The most detailed examination of the matter had been conducted by the greatest of the last century's scholars, Franz Cumont. His work, Les Mages Hellenisees, or the Hellenized Magi, a compendium of ancient sources on the subject, has received little attention in the English world, due to the fact that it has not been translated. This continues to mar criticism of his theories, as most critics have not read the brunt of his work.
Scholars have usually dismissed the possibility of Persian influence in Greece, because of the lack of similarity between Zoroastrian and Greek ideas.
However, what these scholars have failed to see, as Cumont has pointed out, is that those Magi the Greeks came into contact with were not orthodox, but heretics. The only way to reconstruct their doctrines is by accumulating the numerous remnants of comments about them in the ancient sources.
By reconstructing these pieces, we find that Magian doctrines are far removed from, or even inimical, to orthodox Zoroastrian ones.
Cumont discovered that these Magi practiced a combination of harsh dualism with elements of Babylonian astrology and magic, which composed a Zoroastrian heresy known as Zurvanism. It is in this strange recomposition of ideas that we find the first elements that characterized Greek philosophy.
Another component which Cumont failed to identify though, was that of Jewish influence. The Magi cult of astrology and magic emerged in Babylon in the sixth century, precisely that era during which a great and prominent part of the Jewish population was there in exile. We cannot ascertain who was responsible for the introduction of these ideas, but the Bible itself identifies Daniel with one of the "wisemen". Whatever the case may be, these ideas do appear in a recognizable Magian form initially among the Essenes, and more particularly in Merkabah mysticism, which scholars identify as the beginnings of the Kabbalah.

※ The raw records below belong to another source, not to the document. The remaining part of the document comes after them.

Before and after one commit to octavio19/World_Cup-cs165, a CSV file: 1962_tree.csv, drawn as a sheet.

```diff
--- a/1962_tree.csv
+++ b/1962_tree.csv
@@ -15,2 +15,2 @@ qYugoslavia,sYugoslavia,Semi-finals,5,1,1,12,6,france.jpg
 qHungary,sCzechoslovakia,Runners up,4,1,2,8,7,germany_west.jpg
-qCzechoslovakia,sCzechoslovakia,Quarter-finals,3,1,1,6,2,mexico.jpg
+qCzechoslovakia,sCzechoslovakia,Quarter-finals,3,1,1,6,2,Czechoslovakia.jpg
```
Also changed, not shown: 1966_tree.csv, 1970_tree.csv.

There is little to examine the character of Jewish literature prior to the third century BC. Before that, it is in Greece were we find the elaboration of these ideas.
The Greek Magi

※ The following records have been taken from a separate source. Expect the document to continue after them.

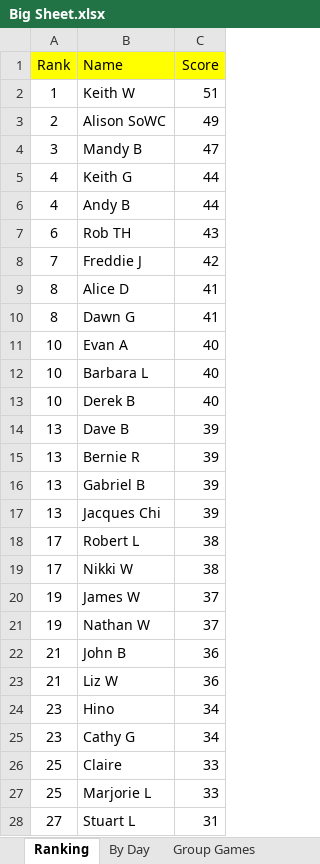
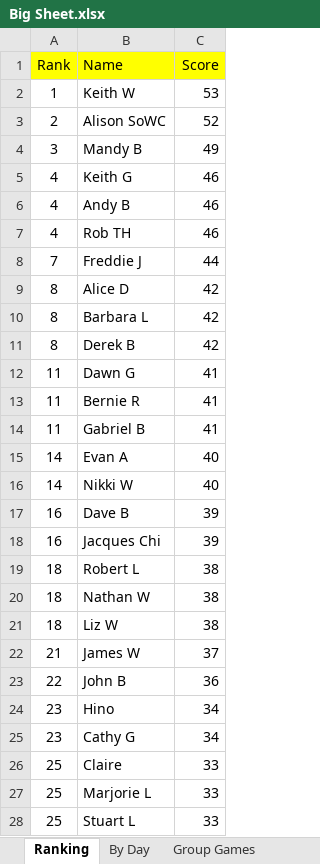
Before and after one commit to hairybloke68/FootieTake2, an Excel workbook: resources/Forms/Excel/Big Sheet.xlsx, sheet Ranking, drawn as a sheet; only a part is shown; values as stored, in another font and other column widths than the file's, no borders; charts and pictures not drawn; removed rows and columns are numbered as before the commit, all else as after; the diff covers the shown part only; the diff names each change by its address in the sheet, - before the commit and + after, or states it on an @@ line.

```diff
--- a/resources/Forms/Excel/Big Sheet.xlsx (sheet Ranking)
+++ b/resources/Forms/Excel/Big Sheet.xlsx (sheet Ranking)
-C2 (Score): 51
+C2 (Score): 53
-C3 (Score): 49
+C3 (Score): 52
-C4 (Score): 47
+C4 (Score): 49
-C5:C6 (Score): 44
+C5:C6 (Score): 46
-A7 (Rank): 6
+A7 (Rank): 4
-C7 (Score): 43
+C7 (Score): 46
-C8 (Score): 42
+C8 (Score): 44
-C9 (Score): 41
+C9 (Score): 42
+row 10: 8 | Barbara L | 42
+row 11: 8 | Derek B | 42
-A12 (Rank): 8
+A12 (Rank): 11
+row 13: 11 | Bernie R | 41
+row 14: 11 | Gabriel B | 41
-A15 (Rank): 10
+A15 (Rank): 14
-row 12: 10 | Barbara L | 40
-row 13: 10 | Derek B | 40
+row 16: 14 | Nikki W | 40
-A17 (Rank): 13
+A17 (Rank): 16
-row 15: 13 | Bernie R | 39
-row 16: 13 | Gabriel B | 39
-A18 (Rank): 13
+A18 (Rank): 16
-A19 (Rank): 17
+A19 (Rank): 18
-row 19: 17 | Nikki W | 38
+row 20: 18 | Nathan W | 38
+row 21: 18 | Liz W | 38
-A22 (Rank): 19
+A22 (Rank): 21
-row 21: 19 | Nathan W | 37
-A23 (Rank): 21
+A23 (Rank): 22
-row 23: 21 | Liz W | 36
-A28 (Rank): 27
+A28 (Rank): 25
-C28 (Score): 31
+C28 (Score): 33
```
Also changed, not shown: 1 edited cell elsewhere in this sheet, sheet By Day, sheet Nathan W, sheet Stuart L, sheet Barbara L, sheet Alice D, sheet Rob TH, 26 more sheets, charts or pictures, 4 other files.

Greek philosophy first emerged in the Greek speaking cities of Ionia, in Asia Minor, which were then under Persian occupation. And yet, we continue to categorize it as "Greek" philosophy.
The first clear example of the penetration of these ideas were in the emergence of the Mysteries of Dionysus, which, according to Heraclitus, a philosopher of the fifth century BC, "were in imitation of the Magi".
The legendary founder of the rites of Dionysus was known to have been Orpheus. Artapanus, a Jewish philosopher of the third century BC, declared of Moses that, "as a grown man he was called Musaeus by the Greeks. This Musaeus was the teacher of Orpheus." Aristobulus, another Jewish philosopher from the same century, claimed that Orpheus was a follower of Moses, and quoted the following from an Orphic poem: "I will sing for those for whom it is lawful, but you uninitiate, close your doors, charged under the laws of the Righteous one, for the Divine has legislated for all alike. But you, son of the light-bearing moon, Musaeus (Moses), listen, for I proclaim the Truth."
Orphism's greatest exponent was Pythagoras, who then influenced the thought of Plato. Therefore, according to Momigliano, in Alien Wisdom, "it was Plato who made Persian wisdom thoroughly fashionable, though the exact place of Plato in the story is ambiguous and paradoxical." i
"It is evident that Plato imitated our legislation and that he had investigated thoroughly each of the elements in it. For it had been translated by others before Demetrius Phalereus, before the conquests of Alexander and the Persians. The parts concerning the exodus of the Hebrews, our fellow countrymen, out of Egypt, the fame of all things that happened to them, the conquest of the land, and the detailed account of the entire legislation (were translated). So it is very clear that the philosopher mentioned above took many things (from it). For he was very learned, as was Pythagoras, who transferred many of our doctrines and integrated them into his own beliefs."
Original Source: http://www.conspiracyarchive.com